The knowledge of where an object came from, where it was found or made, is extremely valuable information when piecing together the history of the ancient world and interpreting ancient artefacts. As well as revealing clues about where and how the object was used, the object itself also enriches our understanding of the ancient site at which it was found. This is the fundamental concept behind archaeological investigation.
The ancient collections at the Fitzwilliam Museum have come from many different sources. Often the place where the ancient objects were first found is now unknown, because the original collector did not keep records, or because there have been several owners. But some objects have come from a well-recorded find spot, such as the excavation of an ancient site, while others were clearly made in a particular region, based on the technique or material used in their manufacture.

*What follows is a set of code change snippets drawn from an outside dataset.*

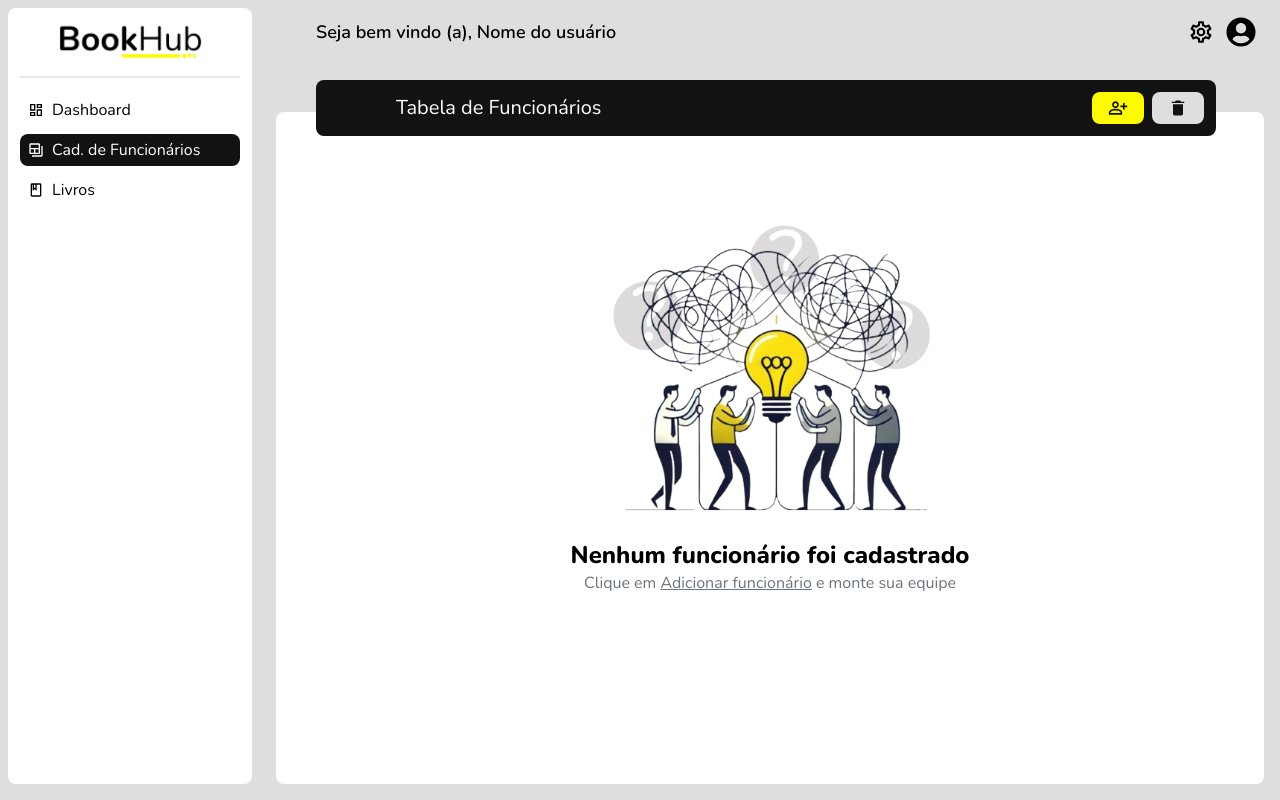
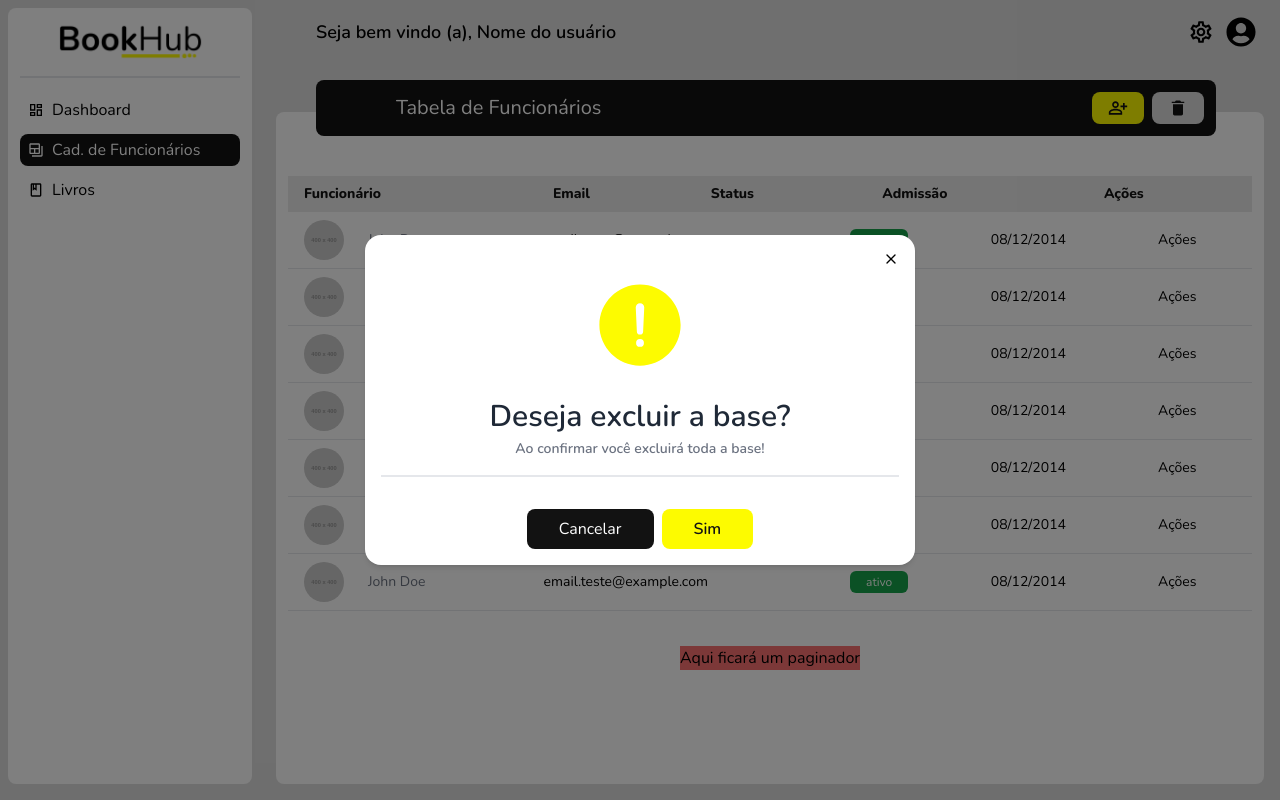
Before and after one commit to PauloHPMKT/app-bookhub, a React (Vite) app: page /app/employees in a window 1280 px wide. Both pictures are taken after a click on the button 1178 px from the left and 108 px from the top of the page. Built offline with nearby package versions, Linux system fonts and the light colour scheme.

Commit message:
feat: implement remove all base modal

```diff
--- a/src/App.tsx
+++ /dev/null
@@ -1,7 +0,0 @@
-import { Outlet } from "react-router-dom"
-
-function App() {
-  return <Outlet />
-}
-
-export default App
--- /dev/null
+++ b/src/components/Overlay/index.tsx
@@ -0,0 +1,13 @@
+import { ReactNode } from "react"
+
+interface OverlayProps {
+  children: ReactNode
+}
+
+export const Overlay = ({ children }: OverlayProps) => {
+  return (
+    <div className="fixed top-0 left-0 w-screen h-screen bg-black bg-opacity-50 flex items-center justify-center">
+      { children }
+    </div>
+  )
+}
--- a/src/pages/Login.tsx
+++ b/src/pages/Login.tsx
@@ -35,7 +35,7 @@ export const Login = () => {
                 </label>
               </div>
               <div className='text-center'>
-                <MainButton type="submit">
+                <MainButton type="submit" className="h-10">
                   Login
                 </MainButton>
               </div>
--- a/src/pages/bookhub-pages/Employees.tsx
+++ b/src/pages/bookhub-pages/Employees.tsx
@@ -1,7 +1,12 @@
+import { IoMdTrash } from "react-icons/io";
+import { IoAlertCircle } from "react-icons/io5";
+import { MdOutlinePersonAddAlt } from "react-icons/md";
 import { MainButton } from "../../components/MainButton";
-import { MdOutlinePersonAddAlt } from "react-icons/md";
+import { CardModalAction } from "../../components/CardAction";
+import { Overlay } from "../../components/Overlay";
 import emptyBanner from "../../assets/img/funcionarios.png";
-import { IoMdTrash } from "react-icons/io";
+import { FiX } from "react-icons/fi";
+import { useState } from "react";
 
 export const Employees = () => {
   const employees = [
@@ -78,6 +83,12 @@ export const Employees = () => {
     // Adicione mais funcionários aqui
   ];
 
+  const [isRemoveAllBaseOpen, setIsRemoveAllBaseOpen] = useState(false);
+
+  const handleRemoveAllBaseModal = () => {
+    setIsRemoveAllBaseOpen(!isRemoveAllBaseOpen);
+  }
+
   return (
     <div className="h-full relative">
       <div className="absolute top-0 left-10 pr-3 bg-[#121212] w-[900px] h-14 rounded-lg flex items-center justify-between">
@@ -88,21 +99,20 @@ export const Employees = () => {
           <MainButton className="h-8 bg-[#FDFB00] text-[#121212] flex justify-center items-center p-4">
             <MdOutlinePersonAddAlt size={20} />
           </MainButton>
-          <MainButton className="h-8 bg-[#dedede] text-[#121212] flex justify-center items-center p-4">
-            <IoMdTrash size={20} />
+          <MainButton
+            disabled={!employees.length}
+            onClick={handleRemoveAllBaseModal}
+            className="h-8 bg-[#dedede] text-[#121212] flex justify-center items-center p-4"
+          >
+            <IoMdTrash size={20} className={`${!employees.length && 'text-gray-400'}`}/>
           </MainButton>
         </div>
       </div>
       <div className="h-full pt-8 overflow-hidden">
         <div className="h-full bg-white rounded-lg pt-16 px-3 ">
-          <div className="w-full flex flex-col justify-center items-center">
-            <img src={emptyBanner} className="w-[350px] mt-8" />
-            <div className="text-center">
-              <h2 className="font-bold text-2xl">Nenhum funcionário foi cadastrado</h2>
-              <p>Clique em <span className="underline hover:text-blue-500 cursor-pointer">Adicionar funcionário</span> e monte sua equipe</p>
-            </div>
-          </div>
-          {/* <table className="w-full text-sm text-left rtl:text-right">
+          {employees && employees.length ? (
+            <>
+              <table className="w-full text-sm text-left rtl:text-right">
                 <thead className="text-[#121212] capitalize bg-[#eaeaea]">
                   <tr>
                     <th scope="col" className="px-4 py-2">Funcionário</th>
@@ -141,9 +151,52 @@ export const Employees = () => {
                 <div className="bg-red-400">
                   Aqui ficará um paginador
                 </div>
-          </div> */}
+              </div>
+            </>
+          ) : (
+            <div className="w-full flex flex-col justify-center items-center">
+              <img src={emptyBanner} className="w-[350px] mt-8" />
+              <div className="text-center">
+                <h2 className="font-bold text-2xl">Nenhum funcionário foi cadastrado</h2>
+                <p>Clique em <span className="underline hover:text-blue-500 cursor-pointer">Adicionar funcionário</span> e monte sua equipe</p>
               </div>
             </div>
+          )}
+        </div>
+      </div>
+      {isRemoveAllBaseOpen && (
+        <Overlay>
+          <CardModalAction.Root>
+            <CardModalAction.Icon
+              icon={FiX}
+              onClick={handleRemoveAllBaseModal}
+              className="absolute top-4 right-4 cursor-pointer"
+            />
+            <CardModalAction.Icon
+              icon={IoAlertCircle}
+              size={100}
+              color="#FDFB00"
+              className="w-full my-6"
+            />
+            <CardModalAction.Title className="flex flex-col items-center justify-center">
+              <h2 className="text-3xl">Deseja excluir a base?</h2>
+              <p className="mb-3 text-[14px]">Ao confirmar você excluirá toda a base!</p>
+            </CardModalAction.Title>
+            <div className="border-t-2"></div>
+            <CardModalAction.Actions className="pt-8">
+              <MainButton onClick={handleRemoveAllBaseModal}>
+                Cancelar
+              </MainButton>
+              <MainButton
+                onClick={() => console.log('Excluir base')}
+                className="bg-[#FDFB00] text-[#121212] h-10 flex items-center font-semibold"
+              >
+                Sim
+              </MainButton>
+            </CardModalAction.Actions>
+          </CardModalAction.Root>
+        </Overlay>
+      )}
     </div>
   );
 };
```
Lines whose indentation alone changed are shown as unchanged.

In these pages you will find some information about the major sites where objects from the Greek and Roman Collection were found. To see these sites on a map of the Mediterranean world click here [link to: Online Gallery/Gallery Introduction/Map of Med (or pdf of it)]